Arriving at Irkutsk in the dead of night came with one of those now-familiar slight sinking feelings whereby one imagines the outside to be a post-apocalyptic Mad Max wasteland. Because I was only going to be there for a few hours I’d decided to book accommodation near to the station though, so at least I wasn’t destined to be homeless. As a last resort there are, I gather, “Retiring rooms” at the station however I didn’t trust my limited command of Russian to actually be able to secure one and besides, the hostel was only £5 for the night and 10mins walk from the station…
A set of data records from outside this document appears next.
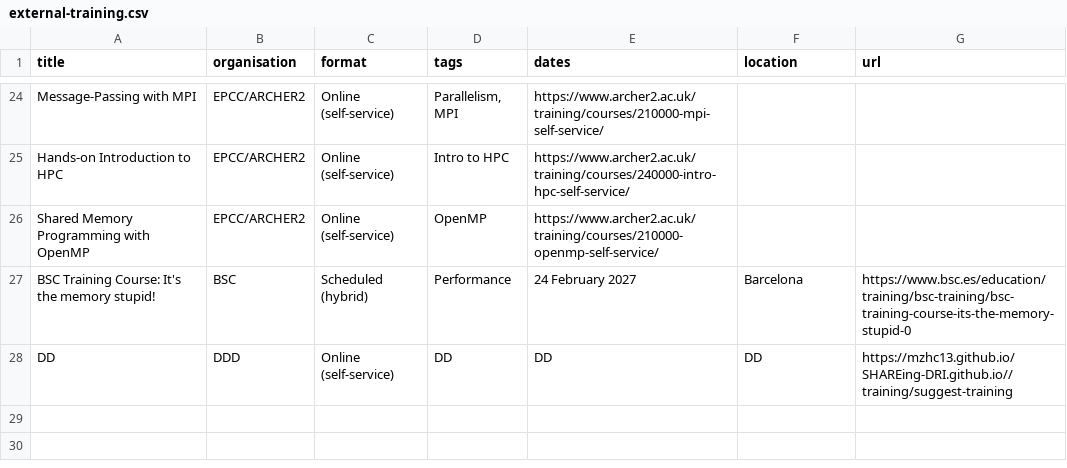
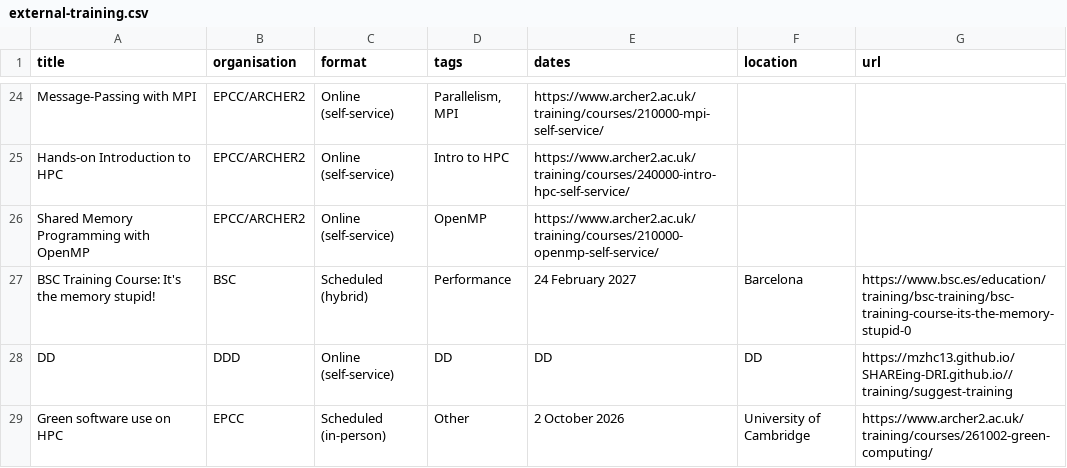
Before and after one commit to mzhc13/SHAREing-DRI.github.io, a CSV file: _data/external-training.csv, drawn as a sheet; only a part is shown, gaps mark what is left out; the diff names each change by its address in the sheet, - before the commit and + after, or states it on an @@ line.

```diff
--- a/_data/external-training.csv
+++ b/_data/external-training.csv
+row 29: Green software use on HPC | EPCC | Scheduled (in-person) | Other | 2 October 2026 | University of Cambridge | https://www.archer2.ac.uk/training/courses/261002-green-computing/
```
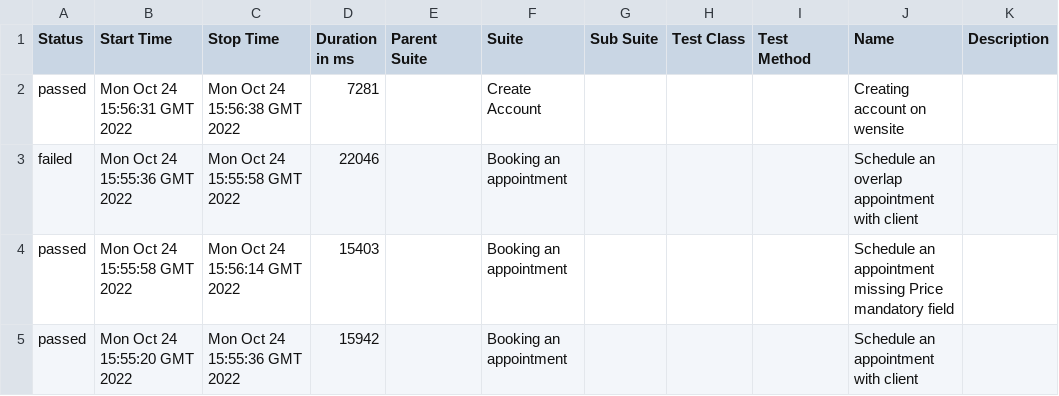
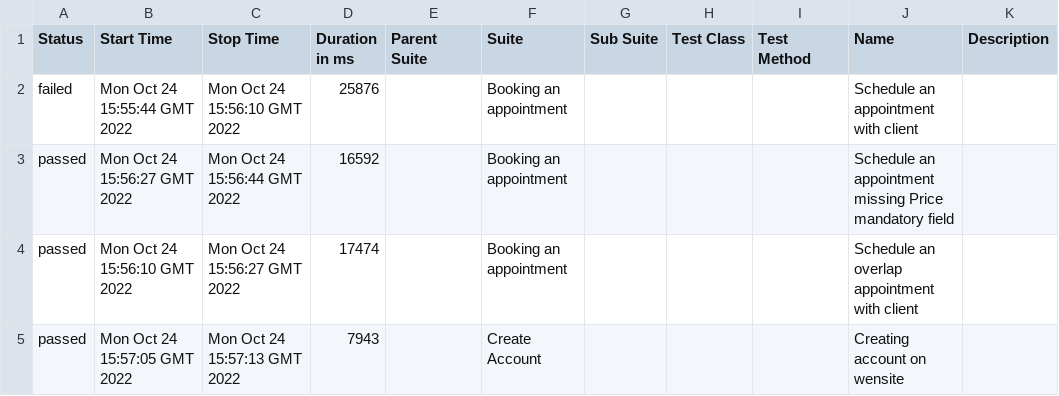
Before and after one commit to LucileneMartins/practiceSpaceHealth, a CSV file: 8/data/suites.csv, drawn as a sheet.

```diff
--- a/8/data/suites.csv
+++ b/8/data/suites.csv
@@ -1,5 +1,5 @@
 "Status","Start Time","Stop Time","Duration in ms","Parent Suite","Suite","Sub Suite","Test Class","Test Method","Name","Description"
-"passed","Mon Oct 24 15:56:31 GMT 2022","Mon Oct 24 15:56:38 GMT 2022","7281","","Create Account","","","","Creating account on wensite",""
-"failed","Mon Oct 24 15:55:36 GMT 2022","Mon Oct 24 15:55:58 GMT 2022","22046","","Booking an appointment","","","","Schedule an overlap appointment with client",""
-"passed","Mon Oct 24 15:55:58 GMT 2022","Mon Oct 24 15:56:14 GMT 2022","15403","","Booking an appointment","","","","Schedule an appointment missing Price mandatory field",""
-"passed","Mon Oct 24 15:55:20 GMT 2022","Mon Oct 24 15:55:36 GMT 2022","15942","","Booking an appointment","","","","Schedule an appointment with client",""
+"failed","Mon Oct 24 15:55:44 GMT 2022","Mon Oct 24 15:56:10 GMT 2022","25876","","Booking an appointment","","","","Schedule an appointment with client",""
+"passed","Mon Oct 24 15:56:27 GMT 2022","Mon Oct 24 15:56:44 GMT 2022","16592","","Booking an appointment","","","","Schedule an appointment missing Price mandatory field",""
+"passed","Mon Oct 24 15:56:10 GMT 2022","Mon Oct 24 15:56:27 GMT 2022","17474","","Booking an appointment","","","","Schedule an overlap appointment with client",""
+"passed","Mon Oct 24 15:57:05 GMT 2022","Mon Oct 24 15:57:13 GMT 2022","7943","","Create Account","","","","Creating account on wensite",""
```
Also changed, not shown: 32 other files.
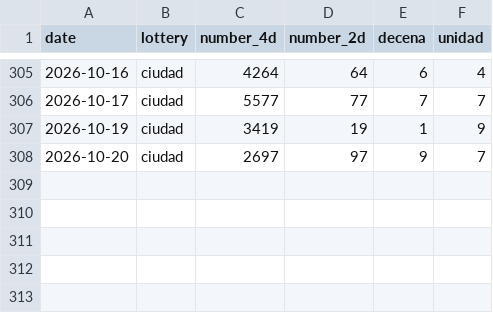
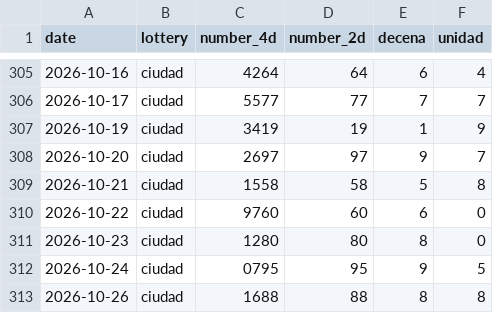
Before and after one commit to Gabmetal/la-marisca-quiniela-ml, a CSV file: data/raw_draws.csv, drawn as a sheet; only a part is shown, gaps mark what is left out; the diff names each change by its address in the sheet, - before the commit and + after, or states it on an @@ line.

```diff
--- a/data/raw_draws.csv
+++ b/data/raw_draws.csv
+row 309: 2026-10-21 | ciudad | 1558 | 58 | 5 | 8
+row 310: 2026-10-22 | ciudad | 9760 | 60 | 6 | 0
+row 311: 2026-10-23 | ciudad | 1280 | 80 | 8 | 0
+row 312: 2026-10-24 | ciudad | 0795 | 95 | 9 | 5
+row 313: 2026-10-26 | ciudad | 1688 | 88 | 8 | 8
```
Also changed, not shown: data/dataset_enriched.csv, 5 other files.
After a night of limited sleep due to heat and inconsiderate fellow guests (Siberia in summer can be bloody hot, surprisingly) I made my way back to the station to meet Sarah off the 8.28 train from Moscow. We walked into town to see what Irkustsk had to offer.

…Which was rather little, other than the standard cross-lingual childish photo opportunities.

Wankywank indeed. Anyway, I’m sure Irkutsk has many merits but we didn’t find them on the way to the market, despite the optimistic billing of the tourist map. There we boarded a bus to Listvyanka, a little village an hour away on the shores of Lake Baikal.

Pro traveller tip: Do NOT sit on the back seats of a minibus! We made this error and I ended up skyward on a number of the large bumps on the way. Still, it amused our fellow travellers so all wasn’t lost.

Listvyanka’s quite pleasant, but definitely on the touristy end of the scale, mainly Russians and Koreans. We’d booked into Olga’s Guesthouse which turned out to be a great choice. Olga was a great host and made us very welcome, plying us with frequent cups of tea. She also prepared two of the best breakfasts I’ve had here, with jam from her huge garden and lots of freshly baked bread and cake.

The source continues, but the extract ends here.